To raise awareness of feral cat overpopulation, CSUN Cat People held their National Feral Cat Edu-thon in the Oviatt Library quad on Monday, October 17.
Led by anthropology professor, Sabina Magliocco, the organization hosted this event to raise overall awareness of the feral cats that are located on the CSUN campus.
“By spaying and neutering cats that are feral, that are not domesticated, that have moved away from human beings and are attracted to institutions because of the ready availability of trash, we help to support a more humane environment that will eventually lead to a no-kill LA,” Magliocco said.
The primary purpose of the event is to educate students on campus about the necessity of spaying and neutering their pets and the act of TNR, which stands for trap, neuter, and return.
“We just want to make sure that they have good quality of life and that the cat population doesn’t get out of control over here,” said Emily Siffrin, ecology and evolutionary biology major.
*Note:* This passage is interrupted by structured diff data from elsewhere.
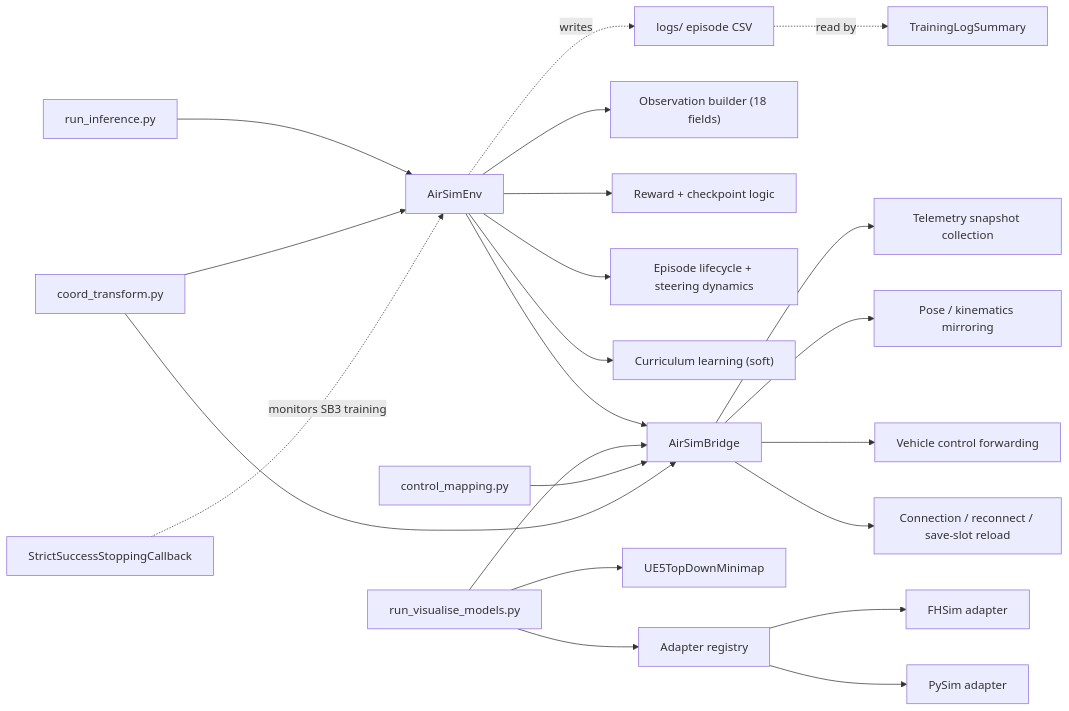
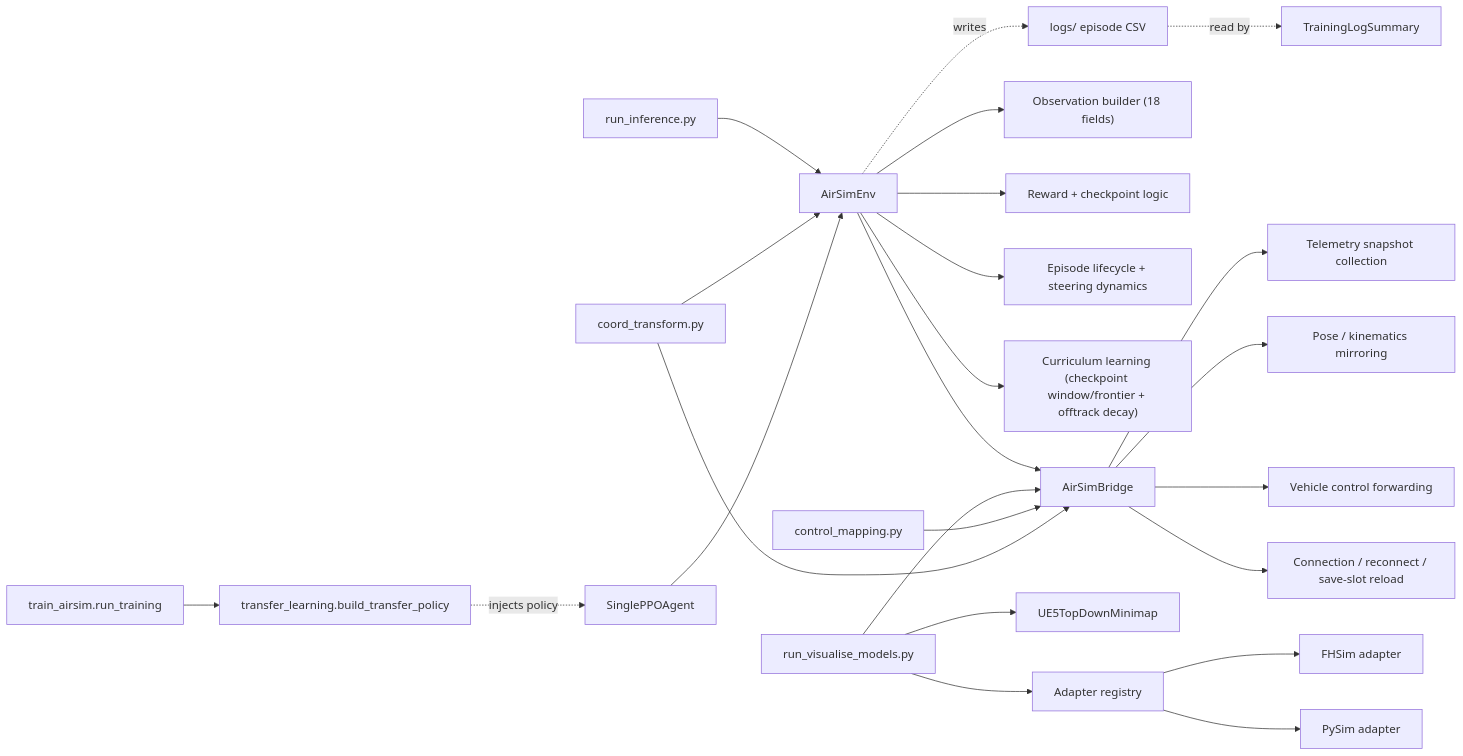
The third of 6 diagrams in docs/airsim_architecture.md (UAntwerpM4S/RudoLF), drawn with Mermaid before and after one commit. The commit also changed other lines of this file and 12 other files, not shown here.

Commit message:
sprint 10-12 first final version: add transfer learning, stability tests, cosysairsim package, and config/doc overhaul

````diff
--- a/docs/airsim_architecture.md
+++ b/docs/airsim_architecture.md
@@ -92,28 +94,31 @@
 ```mermaid
 flowchart LR
     A["AirSimBridge"] --> B["Connection / reconnect / save-slot reload"]
     A --> C["Vehicle control forwarding"]
     A --> D["Pose / kinematics mirroring"]
     A --> E["Telemetry snapshot collection"]
 
     F["AirSimEnv"] --> G["Observation builder (18 fields)"]
     F --> H["Reward + checkpoint logic"]
     F --> I["Episode lifecycle + steering dynamics"]
-    F --> J["Curriculum learning (soft)"]
+    F --> J["Curriculum learning (checkpoint window/frontier + offtrack decay)"]
     F --> A
 
     K["run_inference.py"] --> F
     L["run_visualise_models.py"] --> M["Adapter registry"]
     M --> N["PySim adapter"]
     M --> O["FHSim adapter"]
     L --> A
     L --> P["UE5TopDownMinimap"]
 
     Q["control_mapping.py"] --> A
     R["coord_transform.py"] --> A
     R --> F
 
-    S["StrictSuccessStoppingCallback"] -.->|monitors SB3 training| F
+    TA["train_airsim.run_training"] --> TL2["transfer_learning.build_transfer_policy"]
+    TL2 -.->|injects policy| SA["SinglePPOAgent"]
+    SA --> F
+
     U["logs/ episode CSV"] -.->|read by| T["TrainingLogSummary"]
     F -.->|writes| U
 ```
````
Siffrin has aspirations of becoming a veterinarian and genuinely cares about keeping the cat population down in order to limit the number of euthanized animals.
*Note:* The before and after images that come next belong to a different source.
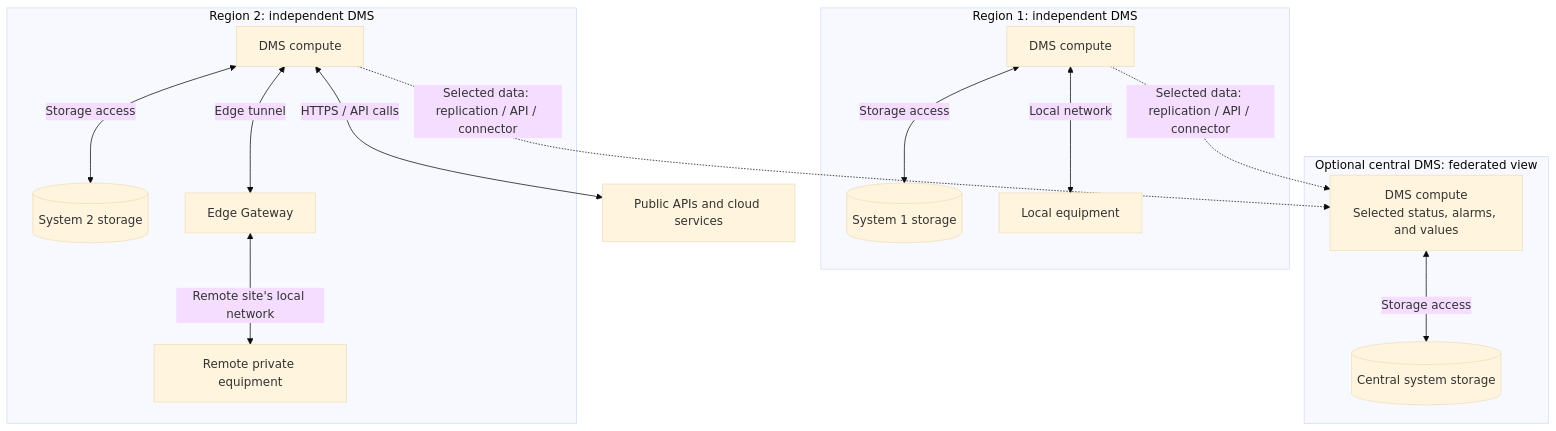
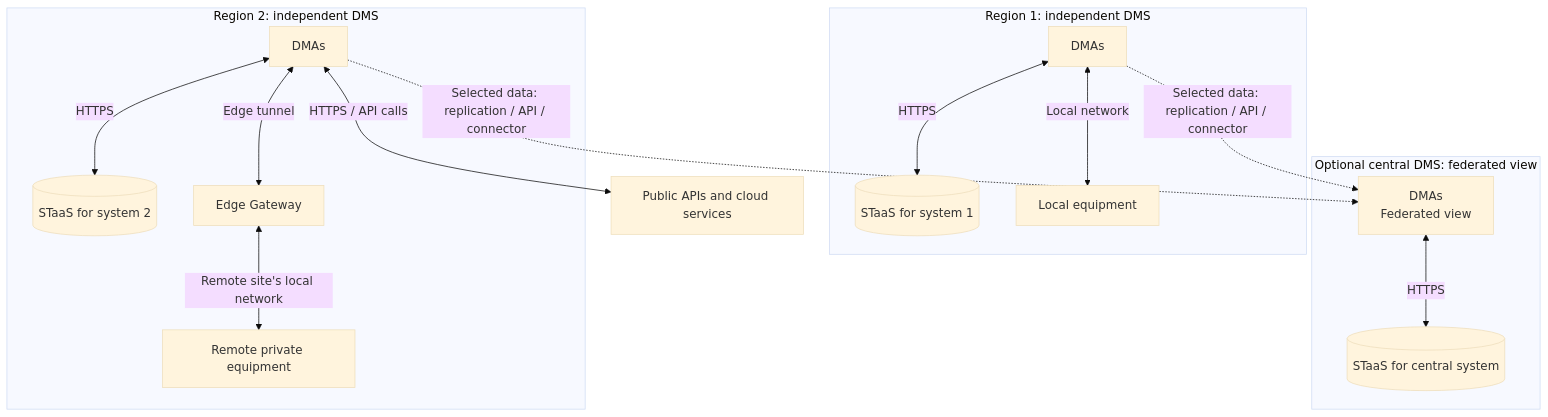
One commit to SkylineCommunications/dataminer-docs changed the diagram in dataminer/About_DataMiner/System_architectures/Topologies/Architecture_multiple_systems.md. Above: the diagram before and after it, drawn with Mermaid (base theme). The commit also changed other lines of this file and 6 other files, not shown here.

First line of the commit message:
Simplify DataMiner topology diagrams

````diff
--- a/dataminer/About_DataMiner/System_architectures/Topologies/Architecture_multiple_systems.md
+++ b/dataminer/About_DataMiner/System_architectures/Topologies/Architecture_multiple_systems.md
@@ -31,28 +31,28 @@
 ```mermaid
 flowchart TB
     subgraph R1["Region 1: independent DMS"]
-        A["DMS compute"]
-        SA[("System 1 storage")]
+        A["DMAs"]
+        SA[("STaaS for system 1")]
         EA["Local equipment"]
-        A <-->|"Storage access"| SA
+        A <-->|"HTTPS"| SA
         A <-->|"Local network"| EA
     end
     subgraph R2["Region 2: independent DMS"]
-        B["DMS compute"]
-        SB[("System 2 storage")]
+        B["DMAs"]
+        SB[("STaaS for system 2")]
         G["Edge Gateway"]
         EB["Remote private equipment"]
-        B <-->|"Storage access"| SB
+        B <-->|"HTTPS"| SB
         B <-->|"Edge tunnel"| G
         G <-->|"Remote site's local network"| EB
     end
     subgraph Central["Optional central DMS: federated view"]
-        C["DMS compute<br/>Selected status, alarms, and values"]
-        SC[("Central system storage")]
-        C <-->|"Storage access"| SC
+        C["DMAs<br/>Federated view"]
+        SC[("STaaS for central system")]
+        C <-->|"HTTPS"| SC
     end
     P["Public APIs and cloud services"]
     B <-->|"HTTPS / API calls"| P
     A -.->|"Selected data: replication / API / connector"| C
     B -.->|"Selected data: replication / API / connector"| C
 ```
````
By promoting the concept of spaying and neutering pets, countless animal lives will be saved on a daily basis.
While Magliocco founded the group, a great deal of the work is done by CSUN students who care about animals and their wellbeing.
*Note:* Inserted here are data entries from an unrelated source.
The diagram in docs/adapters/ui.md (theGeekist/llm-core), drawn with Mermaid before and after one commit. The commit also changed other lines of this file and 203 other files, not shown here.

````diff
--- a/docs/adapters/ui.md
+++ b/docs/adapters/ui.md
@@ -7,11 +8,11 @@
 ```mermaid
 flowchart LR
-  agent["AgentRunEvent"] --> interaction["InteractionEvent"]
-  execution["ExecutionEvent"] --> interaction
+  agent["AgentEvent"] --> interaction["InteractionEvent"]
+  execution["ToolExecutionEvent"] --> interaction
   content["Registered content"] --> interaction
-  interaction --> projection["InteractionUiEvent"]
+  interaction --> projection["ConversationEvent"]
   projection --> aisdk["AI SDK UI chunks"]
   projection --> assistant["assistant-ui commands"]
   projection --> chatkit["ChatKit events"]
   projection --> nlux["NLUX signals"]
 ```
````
Darian Eskan, environmental sustainability major, joined the group recently and has already been making a major impact.
“Right now, I feed the cats on campus, I have one location behind the bookstore and its our way of maintaining the population.” Eskan said.
It is important to educate the public about spaying and neutering, especially when it comes to feral cats. Feral cats are the largest group euthanized because they are almost impossible to adopt.
Magliocco created the group in 2001 when she realized that the only way the problem could be controlled is by capturing and neutering as many cats as possible.
“Well the biggest influx of cats was actually in 1994 after the earthquake,” Magliocco said. “When I came in 1997, there were about 80 cats on this campus and they were not spayed and neutered and it was a big problem.”
Today, there are closer to 25 feral cats located on the CSUN campus due to Magliocco’s and the CSUN Cat People’s efforts.
While National Feral Cat Day technically took place on Sunday, the CSUN Cat People did not want to miss out on the opportunity to raise awareness for this worthy cause by promoting it in an area that is directly affected by it.